(Task): Wherever the string "index" shows up in the data below, copy the whole line.

(Input data begins)

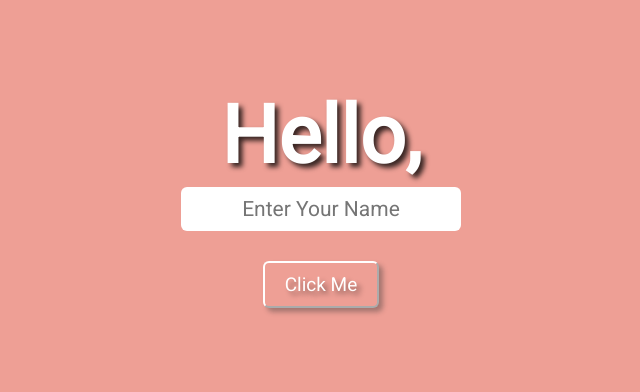
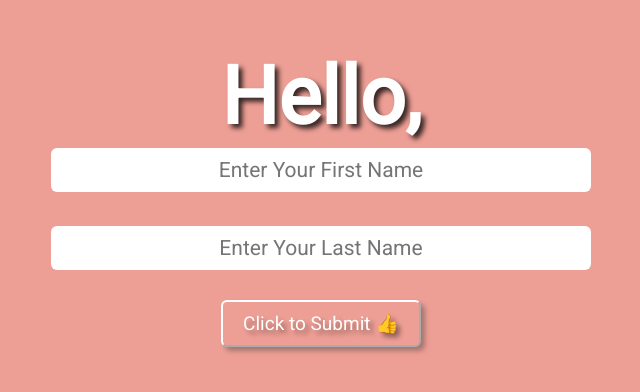
Before and after one commit to UtkarshSinghChouhan/React_Complete, a React (Create React App) app: page / in a window 1280 px wide. Shown: the part 202-594 px from the top of the page, without its empty margins (319-959 px from the left). Built offline with nearby package versions, Linux system fonts and the light colour scheme.

Commit message:
committed

```diff
--- a/src/App.jsx
+++ b/src/App.jsx
@@ -4,24 +4,50 @@ import "./index.css";
 
 const App = () => {
 
-    let [name , setName] = useState(" ");
+    let [name , setName] = useState("");
     let [fullName , setFullName] = useState();
+
+    let [LastName , setLastName] = useState();
+    let [LastNameNew , setLastNameNew] = useState("");
+
 
     const inputEvent = (event) => {
         setName(event.target.value);
     }
 
-    const onSubmit = () => {
+    const inputEventTwo = (event) => {
+        setLastName(event.target.value);
+    }
+
+    const onSubmit = (event) => {
+        event.preventDefault();
         setFullName(name);
+        setLastNameNew(LastName);
     }
 
     return (
         <>
-            <div>
-                <h1 className='heading'> Hello, {fullName} </h1>
-                <input type="text" placeholder="Enter Your Name" onChange={inputEvent}/>
-                <button onClick={onSubmit}> Click Me </button>
-            </div>
+            <form onSubmit={onSubmit}>
+                <div>
+                    <h1 className='heading'> Hello, {fullName} {LastNameNew } </h1>
+
+                    <input
+                        type="text"
+                        placeholder="Enter Your First Name"
+                        onChange={inputEvent}
+                        value={name}
+                    />
+
+                    <input
+                        type="text"
+                        placeholder="Enter Your Last Name"
+                        onChange={inputEventTwo}
+                        value={LastName}
+                    />
+
+                    <button type="submit"> Click to Submit 👍 </button>
+                </div>
+            </form>
         </>
     );
 }
--- a/src/index.css
+++ b/src/index.css
@@ -30,6 +30,7 @@ div{
 }
 
 input{
+  width: 500px;
   font-family: 'Roboto', sans-serif;
   text-align: center;
   font-size: 21px;
```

(Input data ends)

(Result for this exercise):
@@ -4,24 +4,50 @@ import "./index.css";
--- a/src/index.css
+++ b/src/index.css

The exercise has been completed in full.